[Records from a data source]
BEGIN

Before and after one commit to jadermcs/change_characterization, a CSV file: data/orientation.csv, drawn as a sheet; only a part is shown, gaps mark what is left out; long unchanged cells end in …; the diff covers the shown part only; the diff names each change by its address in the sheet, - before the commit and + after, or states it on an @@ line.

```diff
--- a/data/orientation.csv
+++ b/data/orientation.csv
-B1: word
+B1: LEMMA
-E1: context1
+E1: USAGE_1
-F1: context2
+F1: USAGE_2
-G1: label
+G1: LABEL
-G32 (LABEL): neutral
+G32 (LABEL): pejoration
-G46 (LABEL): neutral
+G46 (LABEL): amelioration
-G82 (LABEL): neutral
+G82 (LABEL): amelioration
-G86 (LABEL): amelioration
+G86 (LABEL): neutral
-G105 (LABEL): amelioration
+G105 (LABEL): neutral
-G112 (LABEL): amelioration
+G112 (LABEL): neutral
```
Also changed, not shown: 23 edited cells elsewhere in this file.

END

> ASSIGNED TASK:
Among the lines above, please find those with "neutral" and copy them.

> RESULT BELOW:
-G32 (LABEL): neutral
-G46 (LABEL): neutral
-G82 (LABEL): neutral
+G86 (LABEL): neutral
+G105 (LABEL): neutral
+G112 (LABEL): neutral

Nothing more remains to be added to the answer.